Our 17 Rex takes 4.5 hours to charge on a dedicated 240V circuit(which was wired with really thick gauge cable and paired with a 50 Amp breaker) here in the US. The voltage on it fluctuates between 225 and 255V. Our i3 maxes out around 31 Amps due to its internal charging limit set by BMW. The math on our charging scenario with our Juicebox Pro 40 works out to about 33.4 kWh of energy pushed into the car including charging losses over those 4.5 hrs of time. Not all 220-240V outlets are created equal and the BMW salesman may have been a bit optimistic. Most existing dryer outlets in garages in the US max out at 30 Amps and are on a 30 Amp breaker, but can only safely provide about 24-26. I wouldn't push them higher for such prolonged periods of time so the charging equipment used should be limited below the max that the i3 can pull (32 Amps) else there's risk involved with wiring and breakers on existing circuits. I suppose there could be significant variance in wiring depending on country, local electric codes n such.
Current daily driver: 2017 BMW i3 Rex
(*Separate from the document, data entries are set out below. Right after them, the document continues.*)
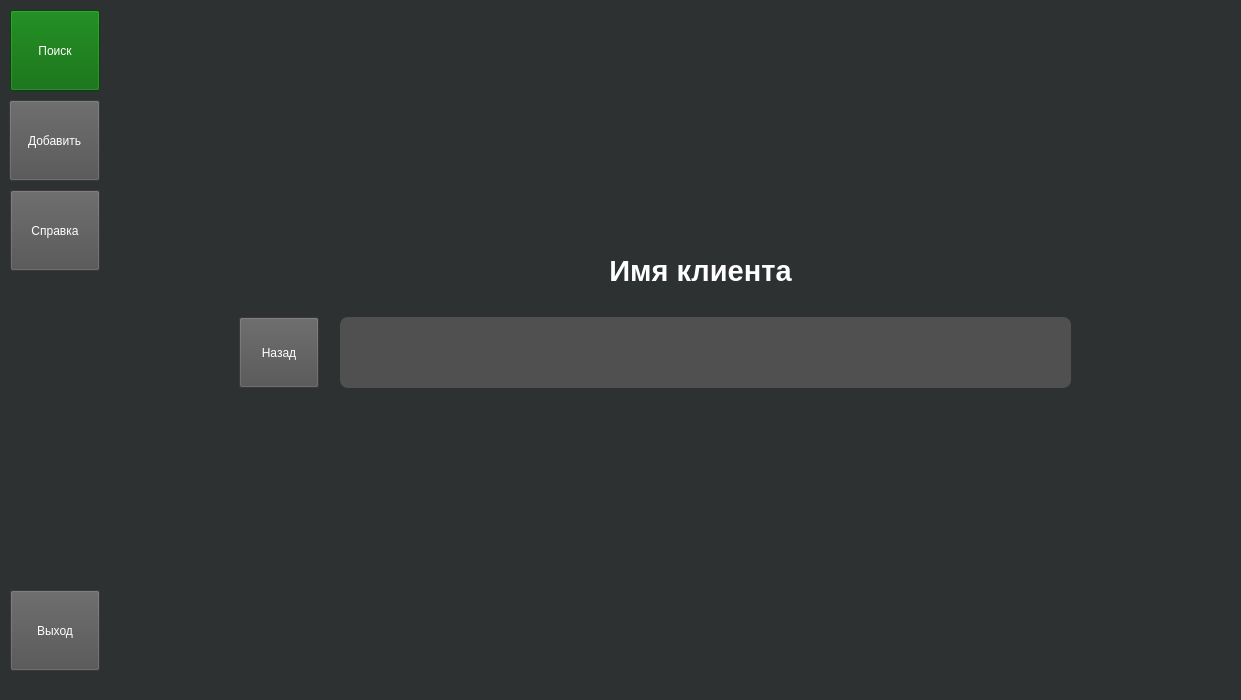
The window that carwashui.ui (silveoo/carwashui) describes before a commit, drawn with Qt 5.
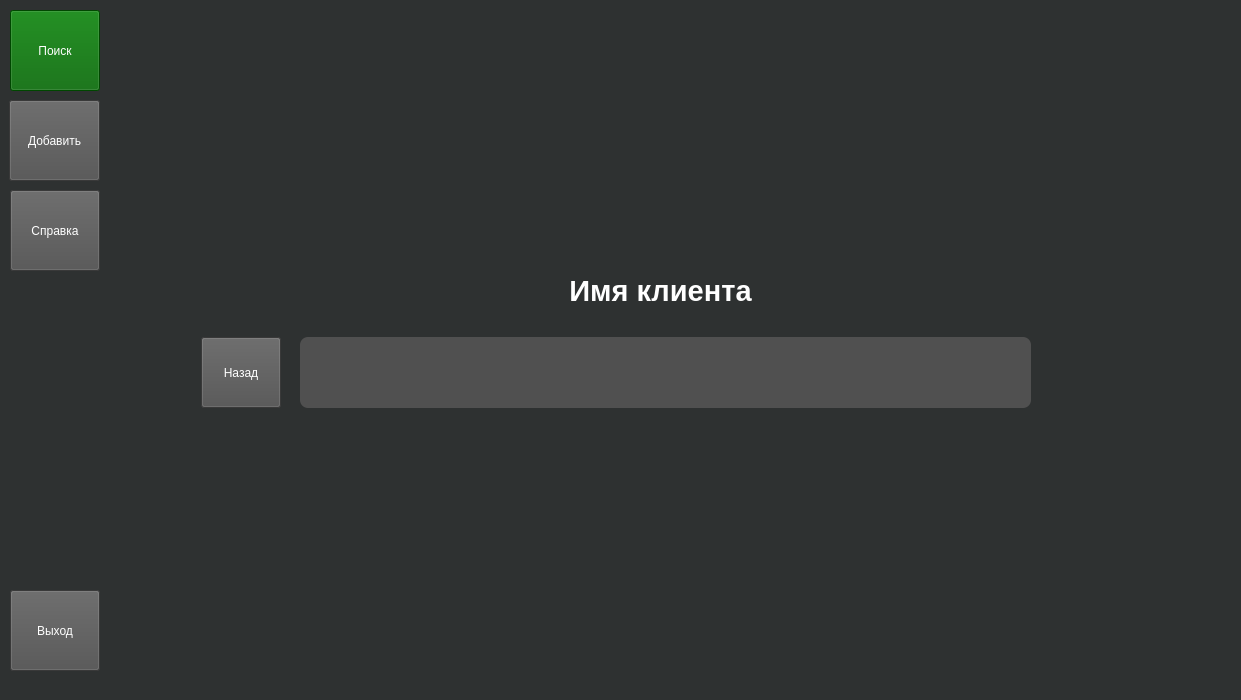
The same window after the commit. The open tabs and pages were chosen to show the change.

Commit message: выравнивание

```diff
--- a/carwashui.ui
+++ b/carwashui.ui
@@ -1096,8 +1096,8 @@
      <widget class="QStackedWidget" name="stackedWidget_2">
       <property name="geometry">
        <rect>
-        <x>160</x>
-        <y>140</y>
+        <x>120</x>
+        <y>160</y>
         <width>891</width>
         <height>331</height>
        </rect>
@@ -1916,8 +1916,8 @@
      <widget class="QPushButton" name="pageBackButton">
       <property name="geometry">
        <rect>
-        <x>139</x>
-        <y>307</y>
+        <x>101</x>
+        <y>327</y>
         <width>80</width>
         <height>71</height>
        </rect>
```
The commit also changes 2 other files.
Past car history: Nearly a dozen 85-89 Toyota MR2s including 88 Supercharged, 96 Lexus SC300, 05 Tacoma 4x4 manual, 11 Golf TDI, 01 Honda Insight manual